╭──

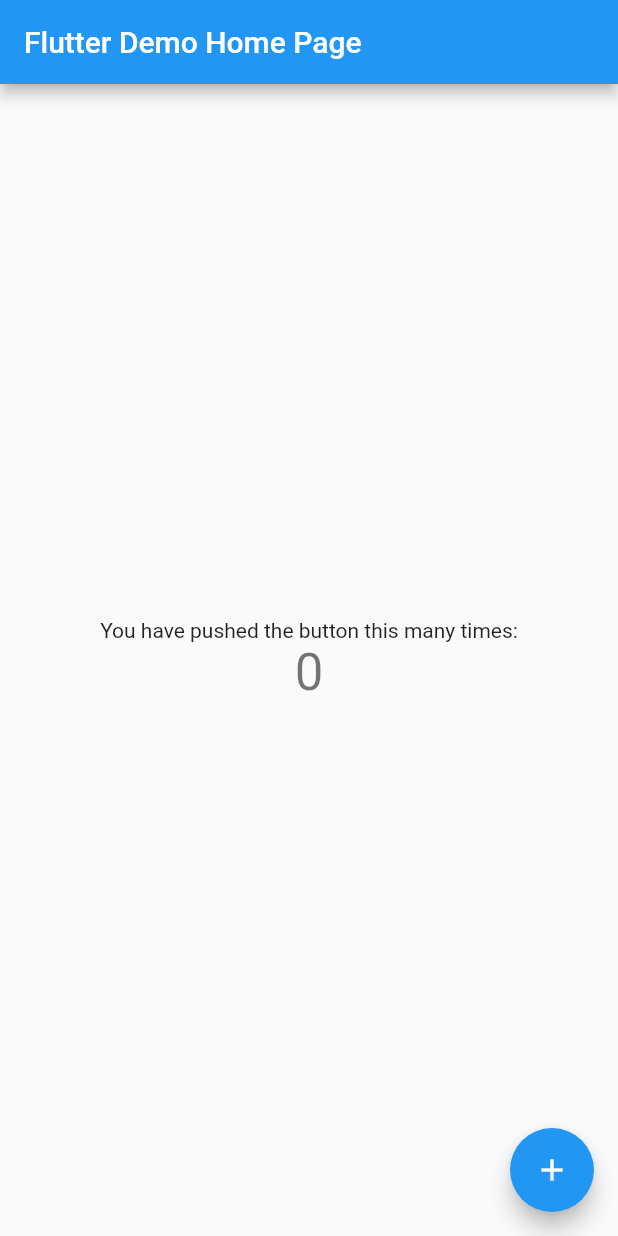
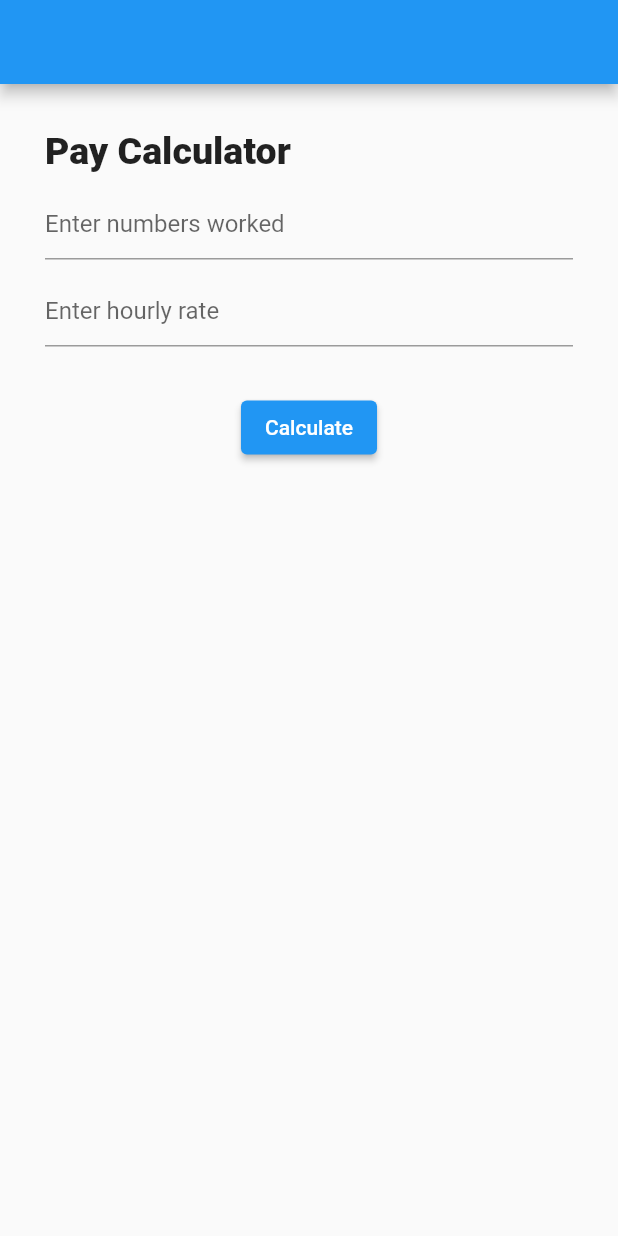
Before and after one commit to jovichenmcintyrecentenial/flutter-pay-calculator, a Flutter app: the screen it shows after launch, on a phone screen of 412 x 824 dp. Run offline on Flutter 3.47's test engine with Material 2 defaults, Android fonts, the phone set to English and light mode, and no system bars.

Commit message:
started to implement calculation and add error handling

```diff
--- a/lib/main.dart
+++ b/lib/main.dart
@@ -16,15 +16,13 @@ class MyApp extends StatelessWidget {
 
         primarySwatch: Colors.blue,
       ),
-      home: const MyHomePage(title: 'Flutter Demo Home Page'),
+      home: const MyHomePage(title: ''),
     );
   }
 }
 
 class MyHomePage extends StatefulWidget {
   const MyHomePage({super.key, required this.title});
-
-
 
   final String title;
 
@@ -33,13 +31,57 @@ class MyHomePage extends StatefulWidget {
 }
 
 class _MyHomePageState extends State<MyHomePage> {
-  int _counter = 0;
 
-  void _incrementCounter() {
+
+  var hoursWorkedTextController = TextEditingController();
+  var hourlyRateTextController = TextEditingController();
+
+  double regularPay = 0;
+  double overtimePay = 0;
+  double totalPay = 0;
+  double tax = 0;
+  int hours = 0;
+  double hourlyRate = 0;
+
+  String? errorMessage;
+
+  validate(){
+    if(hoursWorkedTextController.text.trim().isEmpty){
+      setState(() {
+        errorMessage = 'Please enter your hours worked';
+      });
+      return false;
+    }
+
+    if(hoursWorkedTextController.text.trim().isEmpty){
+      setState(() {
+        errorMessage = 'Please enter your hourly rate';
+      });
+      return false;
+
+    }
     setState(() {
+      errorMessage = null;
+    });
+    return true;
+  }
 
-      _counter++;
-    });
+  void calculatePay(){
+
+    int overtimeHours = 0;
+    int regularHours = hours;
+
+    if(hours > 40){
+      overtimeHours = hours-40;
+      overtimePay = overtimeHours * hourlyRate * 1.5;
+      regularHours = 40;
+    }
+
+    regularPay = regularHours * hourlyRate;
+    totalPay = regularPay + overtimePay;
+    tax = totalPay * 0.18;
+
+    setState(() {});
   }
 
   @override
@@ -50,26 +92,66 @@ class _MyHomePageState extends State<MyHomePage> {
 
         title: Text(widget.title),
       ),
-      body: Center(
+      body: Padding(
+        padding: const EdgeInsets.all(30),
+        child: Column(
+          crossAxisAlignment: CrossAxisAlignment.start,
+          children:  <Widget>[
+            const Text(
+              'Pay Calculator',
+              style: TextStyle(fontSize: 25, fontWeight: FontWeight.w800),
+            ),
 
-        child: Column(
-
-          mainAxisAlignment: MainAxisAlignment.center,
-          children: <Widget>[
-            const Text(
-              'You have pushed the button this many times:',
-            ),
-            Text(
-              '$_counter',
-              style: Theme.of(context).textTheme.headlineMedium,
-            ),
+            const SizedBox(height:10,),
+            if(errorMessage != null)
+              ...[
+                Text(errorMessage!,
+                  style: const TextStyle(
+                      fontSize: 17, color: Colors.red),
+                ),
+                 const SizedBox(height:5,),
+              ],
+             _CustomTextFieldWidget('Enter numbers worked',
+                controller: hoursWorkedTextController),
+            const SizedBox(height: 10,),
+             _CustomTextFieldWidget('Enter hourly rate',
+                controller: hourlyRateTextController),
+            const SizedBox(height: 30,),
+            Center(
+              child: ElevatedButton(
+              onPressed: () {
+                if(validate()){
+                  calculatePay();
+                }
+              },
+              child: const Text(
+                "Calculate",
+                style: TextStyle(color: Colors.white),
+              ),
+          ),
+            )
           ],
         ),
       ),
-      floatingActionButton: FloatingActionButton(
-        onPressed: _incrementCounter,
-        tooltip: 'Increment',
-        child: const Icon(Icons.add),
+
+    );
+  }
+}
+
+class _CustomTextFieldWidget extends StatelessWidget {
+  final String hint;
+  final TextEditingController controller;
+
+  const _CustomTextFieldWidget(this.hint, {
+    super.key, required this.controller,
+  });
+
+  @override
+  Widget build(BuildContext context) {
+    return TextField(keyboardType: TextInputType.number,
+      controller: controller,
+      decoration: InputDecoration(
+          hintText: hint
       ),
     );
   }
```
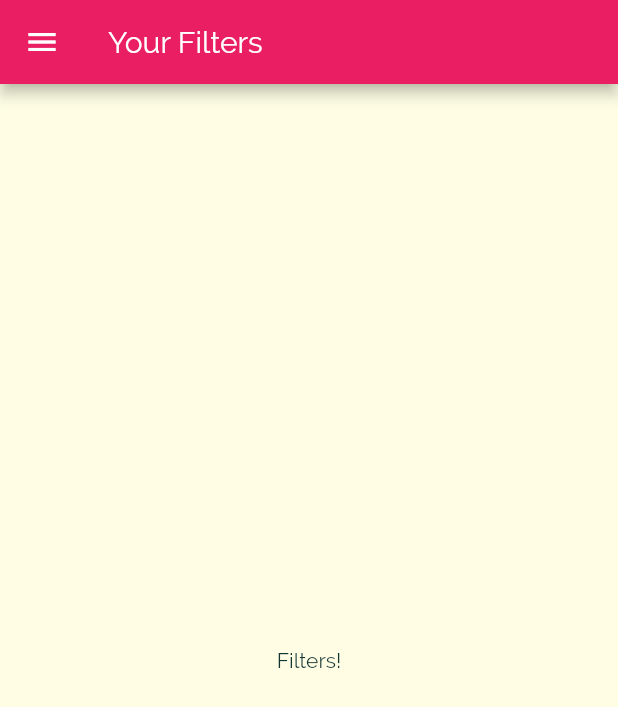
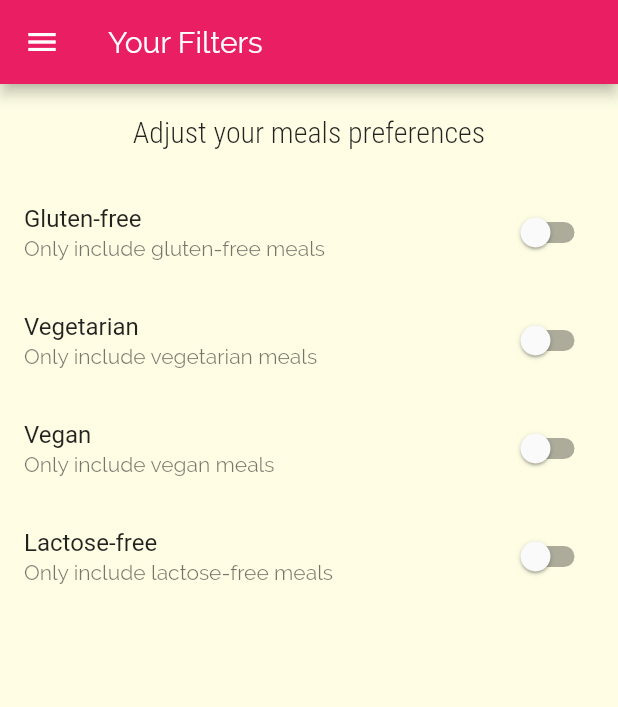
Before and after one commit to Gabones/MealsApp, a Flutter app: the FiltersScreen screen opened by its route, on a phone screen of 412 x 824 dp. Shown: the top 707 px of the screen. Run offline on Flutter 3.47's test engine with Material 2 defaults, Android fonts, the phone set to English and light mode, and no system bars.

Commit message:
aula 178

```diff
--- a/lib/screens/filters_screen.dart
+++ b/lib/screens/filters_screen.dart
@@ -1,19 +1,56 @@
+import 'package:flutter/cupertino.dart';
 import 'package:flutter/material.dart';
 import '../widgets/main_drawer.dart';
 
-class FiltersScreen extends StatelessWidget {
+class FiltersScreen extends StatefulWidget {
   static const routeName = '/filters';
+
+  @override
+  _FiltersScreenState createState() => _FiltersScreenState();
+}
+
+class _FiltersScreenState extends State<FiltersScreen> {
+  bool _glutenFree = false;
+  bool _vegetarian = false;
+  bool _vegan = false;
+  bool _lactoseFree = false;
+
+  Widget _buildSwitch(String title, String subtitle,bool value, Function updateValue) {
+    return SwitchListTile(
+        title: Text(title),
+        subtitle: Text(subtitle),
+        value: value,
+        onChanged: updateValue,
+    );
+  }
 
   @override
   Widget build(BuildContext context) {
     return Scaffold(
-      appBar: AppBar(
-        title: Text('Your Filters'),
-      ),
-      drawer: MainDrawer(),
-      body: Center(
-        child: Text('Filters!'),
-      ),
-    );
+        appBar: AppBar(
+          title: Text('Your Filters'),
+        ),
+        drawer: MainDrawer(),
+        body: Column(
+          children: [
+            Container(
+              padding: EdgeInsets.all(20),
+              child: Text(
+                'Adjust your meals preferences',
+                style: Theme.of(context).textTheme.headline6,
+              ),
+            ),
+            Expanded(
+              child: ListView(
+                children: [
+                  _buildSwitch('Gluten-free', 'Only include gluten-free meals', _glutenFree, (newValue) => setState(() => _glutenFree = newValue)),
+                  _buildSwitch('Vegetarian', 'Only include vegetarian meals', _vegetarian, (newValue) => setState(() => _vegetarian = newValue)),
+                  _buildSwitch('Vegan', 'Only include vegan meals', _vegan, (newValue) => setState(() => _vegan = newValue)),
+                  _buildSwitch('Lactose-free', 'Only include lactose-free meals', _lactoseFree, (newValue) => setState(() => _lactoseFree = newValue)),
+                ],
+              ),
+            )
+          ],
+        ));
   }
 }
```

╰──

Problem. Please set down the whole listing above exactly and skip every picture.

Solution to the problem.
Before and after one commit to jovichenmcintyrecentenial/flutter-pay-calculator, a Flutter app: the screen it shows after launch, on a phone screen of 412 x 824 dp. Run offline on Flutter 3.47's test engine with Material 2 defaults, Android fonts, the phone set to English and light mode, and no system bars.

Commit message:
started to implement calculation and add error handling

```diff
--- a/lib/main.dart
+++ b/lib/main.dart
@@ -16,15 +16,13 @@ class MyApp extends StatelessWidget {
 
         primarySwatch: Colors.blue,
       ),
-      home: const MyHomePage(title: 'Flutter Demo Home Page'),
+      home: const MyHomePage(title: ''),
     );
   }
 }
 
 class MyHomePage extends StatefulWidget {
   const MyHomePage({super.key, required this.title});
-
-
 
   final String title;
 
@@ -33,13 +31,57 @@ class MyHomePage extends StatefulWidget {
 }
 
 class _MyHomePageState extends State<MyHomePage> {
-  int _counter = 0;
 
-  void _incrementCounter() {
+
+  var hoursWorkedTextController = TextEditingController();
+  var hourlyRateTextController = TextEditingController();
+
+  double regularPay = 0;
+  double overtimePay = 0;
+  double totalPay = 0;
+  double tax = 0;
+  int hours = 0;
+  double hourlyRate = 0;
+
+  String? errorMessage;
+
+  validate(){
+    if(hoursWorkedTextController.text.trim().isEmpty){
+      setState(() {
+        errorMessage = 'Please enter your hours worked';
+      });
+      return false;
+    }
+
+    if(hoursWorkedTextController.text.trim().isEmpty){
+      setState(() {
+        errorMessage = 'Please enter your hourly rate';
+      });
+      return false;
+
+    }
     setState(() {
+      errorMessage = null;
+    });
+    return true;
+  }
 
-      _counter++;
-    });
+  void calculatePay(){
+
+    int overtimeHours = 0;
+    int regularHours = hours;
+
+    if(hours > 40){
+      overtimeHours = hours-40;
+      overtimePay = overtimeHours * hourlyRate * 1.5;
+      regularHours = 40;
+    }
+
+    regularPay = regularHours * hourlyRate;
+    totalPay = regularPay + overtimePay;
+    tax = totalPay * 0.18;
+
+    setState(() {});
   }
 
   @override
@@ -50,26 +92,66 @@ class _MyHomePageState extends State<MyHomePage> {
 
         title: Text(widget.title),
       ),
-      body: Center(
+      body: Padding(
+        padding: const EdgeInsets.all(30),
+        child: Column(
+          crossAxisAlignment: CrossAxisAlignment.start,
+          children:  <Widget>[
+            const Text(
+              'Pay Calculator',
+              style: TextStyle(fontSize: 25, fontWeight: FontWeight.w800),
+            ),
 
-        child: Column(
-
-          mainAxisAlignment: MainAxisAlignment.center,
-          children: <Widget>[
-            const Text(
-              'You have pushed the button this many times:',
-            ),
-            Text(
-              '$_counter',
-              style: Theme.of(context).textTheme.headlineMedium,
-            ),
+            const SizedBox(height:10,),
+            if(errorMessage != null)
+              ...[
+                Text(errorMessage!,
+                  style: const TextStyle(
+                      fontSize: 17, color: Colors.red),
+                ),
+                 const SizedBox(height:5,),
+              ],
+             _CustomTextFieldWidget('Enter numbers worked',
+                controller: hoursWorkedTextController),
+            const SizedBox(height: 10,),
+             _CustomTextFieldWidget('Enter hourly rate',
+                controller: hourlyRateTextController),
+            const SizedBox(height: 30,),
+            Center(
+              child: ElevatedButton(
+              onPressed: () {
+                if(validate()){
+                  calculatePay();
+                }
+              },
+              child: const Text(
+                "Calculate",
+                style: TextStyle(color: Colors.white),
+              ),
+          ),
+            )
           ],
         ),
       ),
-      floatingActionButton: FloatingActionButton(
-        onPressed: _incrementCounter,
-        tooltip: 'Increment',
-        child: const Icon(Icons.add),
+
+    );
+  }
+}
+
+class _CustomTextFieldWidget extends StatelessWidget {
+  final String hint;
+  final TextEditingController controller;
+
+  const _CustomTextFieldWidget(this.hint, {
+    super.key, required this.controller,
+  });
+
+  @override
+  Widget build(BuildContext context) {
+    return TextField(keyboardType: TextInputType.number,
+      controller: controller,
+      decoration: InputDecoration(
+          hintText: hint
       ),
     );
   }
```
Before and after one commit to Gabones/MealsApp, a Flutter app: the FiltersScreen screen opened by its route, on a phone screen of 412 x 824 dp. Shown: the top 707 px of the screen. Run offline on Flutter 3.47's test engine with Material 2 defaults, Android fonts, the phone set to English and light mode, and no system bars.

Commit message:
aula 178

```diff
--- a/lib/screens/filters_screen.dart
+++ b/lib/screens/filters_screen.dart
@@ -1,19 +1,56 @@
+import 'package:flutter/cupertino.dart';
 import 'package:flutter/material.dart';
 import '../widgets/main_drawer.dart';
 
-class FiltersScreen extends StatelessWidget {
+class FiltersScreen extends StatefulWidget {
   static const routeName = '/filters';
+
+  @override
+  _FiltersScreenState createState() => _FiltersScreenState();
+}
+
+class _FiltersScreenState extends State<FiltersScreen> {
+  bool _glutenFree = false;
+  bool _vegetarian = false;
+  bool _vegan = false;
+  bool _lactoseFree = false;
+
+  Widget _buildSwitch(String title, String subtitle,bool value, Function updateValue) {
+    return SwitchListTile(
+        title: Text(title),
+        subtitle: Text(subtitle),
+        value: value,
+        onChanged: updateValue,
+    );
+  }
 
   @override
   Widget build(BuildContext context) {
     return Scaffold(
-      appBar: AppBar(
-        title: Text('Your Filters'),
-      ),
-      drawer: MainDrawer(),
-      body: Center(
-        child: Text('Filters!'),
-      ),
-    );
+        appBar: AppBar(
+          title: Text('Your Filters'),
+        ),
+        drawer: MainDrawer(),
+        body: Column(
+          children: [
+            Container(
+              padding: EdgeInsets.all(20),
+              child: Text(
+                'Adjust your meals preferences',
+                style: Theme.of(context).textTheme.headline6,
+              ),
+            ),
+            Expanded(
+              child: ListView(
+                children: [
+                  _buildSwitch('Gluten-free', 'Only include gluten-free meals', _glutenFree, (newValue) => setState(() => _glutenFree = newValue)),
+                  _buildSwitch('Vegetarian', 'Only include vegetarian meals', _vegetarian, (newValue) => setState(() => _vegetarian = newValue)),
+                  _buildSwitch('Vegan', 'Only include vegan meals', _vegan, (newValue) => setState(() => _vegan = newValue)),
+                  _buildSwitch('Lactose-free', 'Only include lactose-free meals', _lactoseFree, (newValue) => setState(() => _lactoseFree = newValue)),
+                ],
+              ),
+            )
+          ],
+        ));
   }
 }
```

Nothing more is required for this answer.